1 Johnson's Lives.-Pope's Works, Bowles's edition. --Tatler, Spectator, and Guardian with notes, edit. 1806.-Cibber's Lives.
small pox in London, the 22d of June, 1664, to the regret of all the beau-monde, in the thirty-third year of her age : “ having not left," says Langbaine, “any of her sex her equal in poetry.” — "She not only equalled,” adds he, “all that is reported of the poetesses of antiquity, the Lesbian Sappho and the Roman Sulpitia, but justly found her admirers among the greatest poets of our age :" and then he mentions the earls of Orrery and Roscommon, Cowley, and others. Cowley wrote an ode upon her death. Dr. Jeremy Taylor had addressed to her his " Measures and Offices of Friendship :” the second edition of which was printed in 1657, 12mo. She assumed the name of Orinda, and gave that of Antenor to her husband; she had likewise a female friend Anne Owen, who was Lucasia. In 1667, were printed, in folio, “ Poems by the most de. servedly admired Mrs. Catherine Philips, the matchless Orinda. To which is added, Monsieur Corneille's Pompey and Horace, tragedies. With several other translations from the French;" and her portrait before them, engraven by Faithorn. There was likewise another edition in 1678, folio; in the preface of which we are told, that she wrote her familiar letters with great facility, in a very fair hand, and perfect orthography; and if they were collected with those excellent discourses she wrote on several subjects, they would make a volume much larger than that of her poems. In 1705, a small volume of her letters to sir Charles Cotterell was printed under the title of “Letters from Orinda to Poliarchus :" the editor of which tells us, that “they were the effect of an happy intimacy between herself and the late famous Poliarchus, and are an admirable pattern for the pleasing correspondence of a virtuous friendsbip. They will, sufficiently instruct us, how an intercourse of writing between persons of different sexes ought to be managed with delight and innocence; and teach the world not to load such a commerce with censure and detraction, when it is removed at such a distance from even the appearance of guilt.” All the praise of her contemporaries, however, has not been sufficient to preserve her works from oblivion.'

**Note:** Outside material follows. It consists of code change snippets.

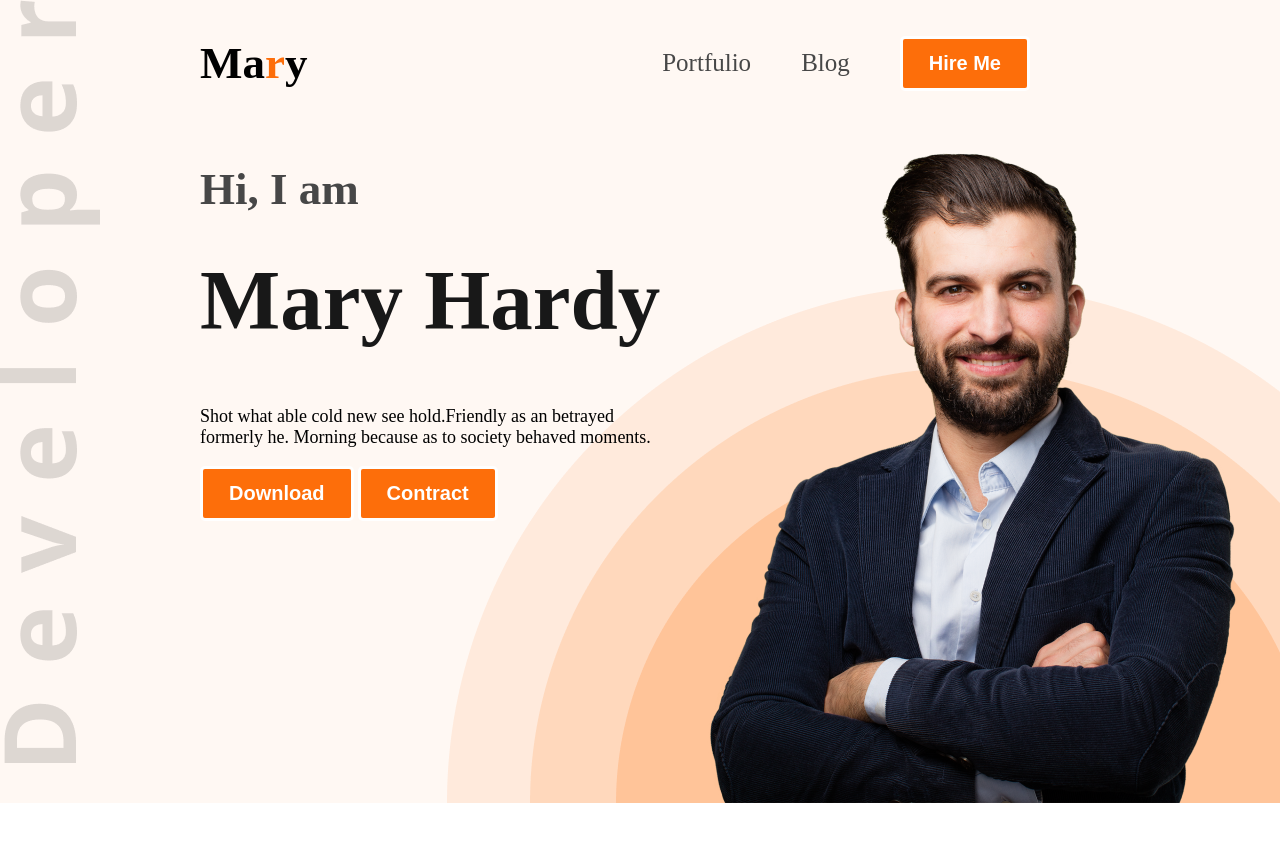
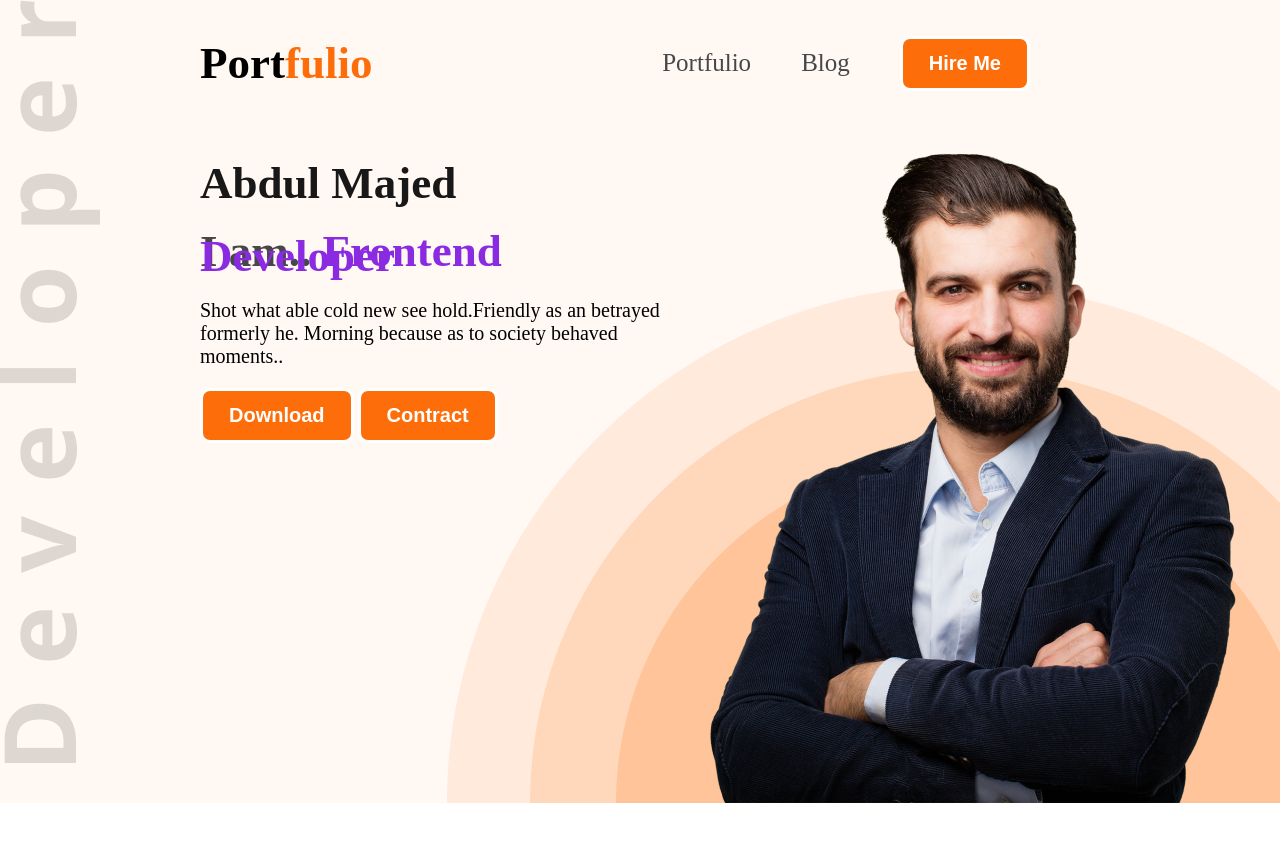
Before and after one commit to abdulmajed123/portfulio-website, a plain HTML site: page index.html in a window 1280 px wide. Shown: the top 842 px of the page. Drawn offline with Linux system fonts and the light colour scheme.

Commit message:
added change style

```diff
--- a/index.html
+++ b/index.html
@@ -9,7 +9,7 @@
 <body>
   <header class="header">
     <nav>
-      <h2>Ma<span style=" color:#FD6E0A";>r</span>y</h2>
+      <h2>Port<span style=" color:#FD6E0A";>fulio</span></h2>
       <ul>
         <li><a class="dark-2" href="">Portfulio</a></li>
         <li><a  class="dark-2" href="">Blog</a></li>
@@ -18,15 +18,17 @@
     </nav>
     <div class="banner">
       <div class="banner-content">
-        <h4 class="banner-greetings dark-2">Hi, I  am</h4>
-        <h1 class="banner-title">Mary Hardy</h1>
-        <p class="banner-description">Shot what able cold new see hold.Friendly as an betrayed formerly he. Morning because as to society behaved moments.</p>
+
+        <h1 class="banner-title">Abdul Majed</h1>
+         <h4 class="banner-greetings dark-2"> I  am.. <span style="color: blueviolet;">Frontend   Developer</span></h4>
+        <!-- <h6>I'm  Fontend   Developer</h6> -->
+        <p class="banner-description">Shot what able cold new see hold.Friendly as an betrayed formerly he. Morning because as to society behaved moments..</p>
         <button class="button">Download</button>
         <button class="button">Contract</button>
 
 
       </div>
-      <img class="banner-profile-pc" src="images/hardy.png" alt="">
+      <img class="banner-profile-pic" src="images/hardy.png" alt="">
     </div>
      </header>
     <main>
--- a/styles/style.css
+++ b/styles/style.css
@@ -47,7 +47,7 @@ ul li a{
   color: white;
   font-weight: bold;
   padding: 13px 26px;
-  border-radius: 5px;
+  border-radius: 10px;
 }
 
 /* banner styles */
@@ -57,22 +57,29 @@ ul li a{
   font-size: 45px;
   font-weight: 800;
   line-height: 5px;
+  margin-top: 40px;
+  margin-bottom: 40px;
 }
 
 .banner-title{
   color: #181818;
-  font-size: 85px;
+  font-size: 45px;
   font-weight: bold;
-  margin-bottom: ;
+  margin-bottom: 10px ;
+}
+h6{
+  font-size: 30px;
+  margin: 10px 0px;
+
 }
 
-.banner-profile-pc{
+.banner-profile-pic{
   width: 584px;
   height: 676px;
 }
 
 .banner-description{
-  font-size: 18px;
+  font-size: 20px;
   font-weight: normal;
 }
 
@@ -85,6 +92,7 @@ ul li a{
 .banner-content{
   width: 585px;
   height: 262px;
+  align-items: center;
 }
 
 /* main styles */
```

PHILLIPS (EDWARD), one of the nephews of Milton, was the son of Edward Phillips, who came from Shrews-
Cibber's Lives.—Biog. Dram.-Censura Lit, vol. II.-Ballard's English Ladies.-Nichols's Poems, vol. II.